“They could be using the wrecks as rest stops along their migratory paths, but they could also be returning here for mating or possibly to give birth. There are all kinds of hypotheses our team is testing,” said Paxton in the report.
In the study, published April 22 in Science Daily, researchers credit scuba divers with supplying the evidence that led to the study’s conclusions.
Photos taken by the recreational divers and uploaded to the N.C. Aquarium’s Spot A Shark USA site revealed certain sharks were always at the same wrecks, the study says. The researchers made that discovery by “analyzing and comparing the spot patterns on sharks” in photos dating back 12 years, the study says.
The area of the Atlantic Ocean off North Carolina is called “The Graveyard of the Atlantic” because it is home to thousands of shipwrecks dating back to the 1500s, VisitNC.com reports on its website.
Duke researchers believe many of those wrecks have become important habitats for very specific female tiger sharks, but don’t yet understand the reason they’re so choosey, the report says.
“This is the first time we’ve been able to document site fidelity to habitats in offshore waters along the East Coast,” Paxton says the report.
“Previous studies have shown similar behavior patterns in Australia and Africa ... so what we are finding off North Carolina definitely fits into global patterns.”
Male sharks are also believed to be loyal to certain sites off the coast, but photos have not been able to prove it, Paxton says.

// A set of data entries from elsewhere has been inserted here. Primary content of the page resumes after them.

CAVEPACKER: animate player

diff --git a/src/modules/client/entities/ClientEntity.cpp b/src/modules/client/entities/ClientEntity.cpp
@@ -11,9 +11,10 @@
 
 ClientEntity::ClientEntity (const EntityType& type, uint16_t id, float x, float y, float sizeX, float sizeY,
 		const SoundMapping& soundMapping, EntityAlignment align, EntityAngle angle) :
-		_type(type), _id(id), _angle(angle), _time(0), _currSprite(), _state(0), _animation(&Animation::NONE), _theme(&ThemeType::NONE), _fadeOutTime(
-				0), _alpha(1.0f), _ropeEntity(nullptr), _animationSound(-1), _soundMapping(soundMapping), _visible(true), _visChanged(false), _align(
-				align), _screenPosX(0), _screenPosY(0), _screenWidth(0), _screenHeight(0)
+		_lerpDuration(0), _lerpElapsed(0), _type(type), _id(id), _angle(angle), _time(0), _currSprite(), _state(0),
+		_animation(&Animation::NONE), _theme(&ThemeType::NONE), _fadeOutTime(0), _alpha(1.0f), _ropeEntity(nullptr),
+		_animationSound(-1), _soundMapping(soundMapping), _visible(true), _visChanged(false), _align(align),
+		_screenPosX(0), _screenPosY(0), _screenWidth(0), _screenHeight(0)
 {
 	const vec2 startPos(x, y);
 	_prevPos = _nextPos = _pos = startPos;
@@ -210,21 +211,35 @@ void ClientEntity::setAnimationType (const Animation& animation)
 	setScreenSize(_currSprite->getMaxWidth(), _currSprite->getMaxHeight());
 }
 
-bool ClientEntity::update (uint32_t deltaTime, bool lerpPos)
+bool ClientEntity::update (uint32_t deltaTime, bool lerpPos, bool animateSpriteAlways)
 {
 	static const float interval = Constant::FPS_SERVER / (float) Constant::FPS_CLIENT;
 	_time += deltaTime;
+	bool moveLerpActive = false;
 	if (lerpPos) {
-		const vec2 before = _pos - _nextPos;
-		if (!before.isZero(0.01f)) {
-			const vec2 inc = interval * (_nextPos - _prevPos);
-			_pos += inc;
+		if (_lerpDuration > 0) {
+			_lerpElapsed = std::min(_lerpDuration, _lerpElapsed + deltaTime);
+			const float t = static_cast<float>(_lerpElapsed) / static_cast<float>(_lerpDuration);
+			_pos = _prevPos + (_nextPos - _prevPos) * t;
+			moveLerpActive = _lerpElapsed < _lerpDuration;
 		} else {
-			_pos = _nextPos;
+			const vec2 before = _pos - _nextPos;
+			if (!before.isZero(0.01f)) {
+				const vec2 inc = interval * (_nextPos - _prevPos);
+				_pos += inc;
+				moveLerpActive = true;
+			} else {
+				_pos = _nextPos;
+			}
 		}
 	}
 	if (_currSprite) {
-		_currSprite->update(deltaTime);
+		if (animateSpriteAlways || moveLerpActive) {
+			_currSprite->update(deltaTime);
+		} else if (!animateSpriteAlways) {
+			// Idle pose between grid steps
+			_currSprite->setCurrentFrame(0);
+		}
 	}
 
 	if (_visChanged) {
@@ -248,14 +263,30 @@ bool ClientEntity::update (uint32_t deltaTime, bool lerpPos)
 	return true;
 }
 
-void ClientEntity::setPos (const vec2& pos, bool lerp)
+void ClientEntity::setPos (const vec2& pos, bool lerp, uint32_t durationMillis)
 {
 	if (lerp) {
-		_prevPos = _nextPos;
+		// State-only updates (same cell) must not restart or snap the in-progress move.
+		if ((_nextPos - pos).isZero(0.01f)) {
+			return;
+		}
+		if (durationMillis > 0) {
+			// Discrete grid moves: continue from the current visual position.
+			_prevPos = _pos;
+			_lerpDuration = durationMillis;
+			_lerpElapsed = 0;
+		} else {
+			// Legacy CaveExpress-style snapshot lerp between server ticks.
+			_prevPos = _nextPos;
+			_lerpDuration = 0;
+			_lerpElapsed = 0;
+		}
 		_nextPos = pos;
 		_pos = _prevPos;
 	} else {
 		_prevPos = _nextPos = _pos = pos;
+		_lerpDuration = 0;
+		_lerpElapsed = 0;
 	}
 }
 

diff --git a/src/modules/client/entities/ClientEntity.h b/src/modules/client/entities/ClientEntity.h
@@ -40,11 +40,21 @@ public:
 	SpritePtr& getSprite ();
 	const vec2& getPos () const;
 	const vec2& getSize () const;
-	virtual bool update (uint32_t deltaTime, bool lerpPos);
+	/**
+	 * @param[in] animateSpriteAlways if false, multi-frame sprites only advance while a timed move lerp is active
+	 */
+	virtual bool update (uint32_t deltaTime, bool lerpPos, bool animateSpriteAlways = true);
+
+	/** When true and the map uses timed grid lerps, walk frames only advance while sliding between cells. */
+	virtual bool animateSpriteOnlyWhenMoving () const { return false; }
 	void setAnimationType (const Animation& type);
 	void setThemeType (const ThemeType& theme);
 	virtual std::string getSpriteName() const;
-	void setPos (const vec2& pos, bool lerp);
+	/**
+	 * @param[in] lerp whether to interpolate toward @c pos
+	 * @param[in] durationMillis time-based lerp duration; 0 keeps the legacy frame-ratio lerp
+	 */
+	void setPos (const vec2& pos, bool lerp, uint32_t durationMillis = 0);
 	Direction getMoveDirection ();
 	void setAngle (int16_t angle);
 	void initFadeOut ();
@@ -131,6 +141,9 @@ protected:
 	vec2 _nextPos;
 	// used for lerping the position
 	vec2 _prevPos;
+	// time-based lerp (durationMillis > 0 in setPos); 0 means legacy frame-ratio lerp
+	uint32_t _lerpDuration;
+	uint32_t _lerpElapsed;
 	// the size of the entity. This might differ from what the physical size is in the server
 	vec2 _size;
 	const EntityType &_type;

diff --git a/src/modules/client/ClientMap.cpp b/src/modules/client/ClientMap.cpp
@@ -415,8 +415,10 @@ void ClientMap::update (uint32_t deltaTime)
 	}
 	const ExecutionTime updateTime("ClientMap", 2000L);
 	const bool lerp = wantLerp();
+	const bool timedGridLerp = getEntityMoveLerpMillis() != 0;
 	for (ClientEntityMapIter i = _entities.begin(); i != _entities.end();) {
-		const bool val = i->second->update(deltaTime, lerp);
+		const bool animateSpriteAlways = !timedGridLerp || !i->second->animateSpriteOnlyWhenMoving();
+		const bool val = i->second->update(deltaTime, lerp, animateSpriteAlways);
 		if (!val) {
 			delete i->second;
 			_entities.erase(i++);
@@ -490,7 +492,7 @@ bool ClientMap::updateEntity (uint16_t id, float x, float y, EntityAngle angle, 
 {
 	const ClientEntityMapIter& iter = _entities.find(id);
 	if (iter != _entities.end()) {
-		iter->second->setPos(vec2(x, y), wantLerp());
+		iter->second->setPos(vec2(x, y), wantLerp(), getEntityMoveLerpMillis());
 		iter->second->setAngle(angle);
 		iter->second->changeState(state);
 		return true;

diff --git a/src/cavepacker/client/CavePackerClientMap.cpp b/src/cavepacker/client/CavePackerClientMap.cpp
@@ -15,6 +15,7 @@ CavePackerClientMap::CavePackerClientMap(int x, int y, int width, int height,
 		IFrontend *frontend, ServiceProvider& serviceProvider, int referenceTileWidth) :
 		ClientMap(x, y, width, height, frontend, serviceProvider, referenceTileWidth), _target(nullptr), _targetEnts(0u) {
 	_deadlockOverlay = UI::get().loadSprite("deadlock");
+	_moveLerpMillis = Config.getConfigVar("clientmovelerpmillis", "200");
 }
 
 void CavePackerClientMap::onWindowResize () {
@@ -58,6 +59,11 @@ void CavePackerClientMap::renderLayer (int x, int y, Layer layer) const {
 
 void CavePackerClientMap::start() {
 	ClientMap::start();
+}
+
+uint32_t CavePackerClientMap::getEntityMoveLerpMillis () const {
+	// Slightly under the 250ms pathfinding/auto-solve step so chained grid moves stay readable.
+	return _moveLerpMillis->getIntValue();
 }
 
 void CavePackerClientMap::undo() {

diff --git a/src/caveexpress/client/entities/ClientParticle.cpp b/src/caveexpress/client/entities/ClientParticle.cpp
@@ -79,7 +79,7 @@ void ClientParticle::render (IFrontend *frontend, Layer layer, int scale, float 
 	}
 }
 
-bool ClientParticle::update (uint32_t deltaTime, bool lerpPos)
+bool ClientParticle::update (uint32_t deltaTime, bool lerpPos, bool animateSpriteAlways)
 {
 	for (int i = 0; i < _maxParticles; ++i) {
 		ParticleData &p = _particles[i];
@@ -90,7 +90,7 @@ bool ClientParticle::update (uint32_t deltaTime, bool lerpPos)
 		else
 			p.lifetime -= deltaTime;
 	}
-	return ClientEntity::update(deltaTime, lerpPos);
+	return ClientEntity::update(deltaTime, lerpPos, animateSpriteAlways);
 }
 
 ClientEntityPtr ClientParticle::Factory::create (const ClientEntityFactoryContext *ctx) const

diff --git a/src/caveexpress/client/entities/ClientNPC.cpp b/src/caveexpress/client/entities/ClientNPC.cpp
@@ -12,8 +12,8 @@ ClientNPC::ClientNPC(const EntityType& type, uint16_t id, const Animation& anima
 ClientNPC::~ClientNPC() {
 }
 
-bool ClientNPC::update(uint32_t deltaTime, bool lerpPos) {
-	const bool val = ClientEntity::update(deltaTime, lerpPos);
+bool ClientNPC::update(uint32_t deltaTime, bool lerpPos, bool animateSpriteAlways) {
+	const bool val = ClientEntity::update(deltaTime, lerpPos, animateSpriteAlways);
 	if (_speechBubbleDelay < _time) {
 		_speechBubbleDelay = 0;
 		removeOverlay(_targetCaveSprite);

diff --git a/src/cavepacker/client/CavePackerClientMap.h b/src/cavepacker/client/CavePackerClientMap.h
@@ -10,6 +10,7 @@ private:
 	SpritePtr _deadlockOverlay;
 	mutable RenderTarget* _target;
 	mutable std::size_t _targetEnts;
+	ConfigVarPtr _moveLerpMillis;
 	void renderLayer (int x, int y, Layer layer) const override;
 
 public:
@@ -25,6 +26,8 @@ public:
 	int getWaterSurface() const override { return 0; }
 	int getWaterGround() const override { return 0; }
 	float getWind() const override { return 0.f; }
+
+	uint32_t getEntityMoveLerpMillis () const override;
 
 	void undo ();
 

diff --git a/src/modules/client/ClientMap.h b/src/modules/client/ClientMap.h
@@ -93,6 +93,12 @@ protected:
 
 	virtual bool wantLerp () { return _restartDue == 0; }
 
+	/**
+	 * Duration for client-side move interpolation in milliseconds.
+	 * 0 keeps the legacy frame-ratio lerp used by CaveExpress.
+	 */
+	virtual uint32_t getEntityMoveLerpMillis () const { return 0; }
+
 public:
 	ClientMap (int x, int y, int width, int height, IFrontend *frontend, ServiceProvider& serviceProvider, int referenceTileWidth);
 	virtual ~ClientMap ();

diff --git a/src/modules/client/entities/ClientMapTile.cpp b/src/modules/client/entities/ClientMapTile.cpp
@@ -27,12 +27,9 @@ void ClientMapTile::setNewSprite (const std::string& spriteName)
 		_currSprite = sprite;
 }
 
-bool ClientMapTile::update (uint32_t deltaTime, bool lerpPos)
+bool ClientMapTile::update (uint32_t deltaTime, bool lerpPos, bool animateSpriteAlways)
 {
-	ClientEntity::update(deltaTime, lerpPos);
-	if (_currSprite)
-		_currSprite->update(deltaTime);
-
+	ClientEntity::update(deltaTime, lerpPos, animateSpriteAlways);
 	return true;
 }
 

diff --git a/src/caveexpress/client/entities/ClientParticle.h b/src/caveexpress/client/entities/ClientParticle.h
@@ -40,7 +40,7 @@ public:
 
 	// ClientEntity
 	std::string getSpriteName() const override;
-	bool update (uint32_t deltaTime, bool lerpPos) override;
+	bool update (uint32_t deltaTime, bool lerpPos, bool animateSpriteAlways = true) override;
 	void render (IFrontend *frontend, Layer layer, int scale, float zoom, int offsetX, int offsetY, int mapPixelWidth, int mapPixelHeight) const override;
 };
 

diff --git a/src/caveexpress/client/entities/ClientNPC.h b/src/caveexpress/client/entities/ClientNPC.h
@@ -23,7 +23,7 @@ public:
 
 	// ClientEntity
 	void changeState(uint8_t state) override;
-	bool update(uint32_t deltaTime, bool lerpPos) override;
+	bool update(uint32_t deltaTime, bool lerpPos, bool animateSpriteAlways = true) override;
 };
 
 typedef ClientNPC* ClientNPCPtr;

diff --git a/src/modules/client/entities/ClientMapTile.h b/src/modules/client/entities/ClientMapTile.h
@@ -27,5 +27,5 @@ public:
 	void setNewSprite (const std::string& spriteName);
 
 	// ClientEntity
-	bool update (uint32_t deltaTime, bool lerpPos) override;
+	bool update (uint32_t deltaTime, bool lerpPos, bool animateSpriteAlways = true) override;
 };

The Duke team says the study is important because sand tiger sharks experienced a 75 percent population drop in the 80s and 90s, the report says.
“We don’t know if (the population) has stabilized or is still declining, in large part because we’ve mostly had to rely on anecdotal sightings,” Paxton says in the report.
“Having photographic evidence that these wrecks form an important habitat the sharks... gives us a focal point for ongoing research so we can better understand how the species is faring,” she says.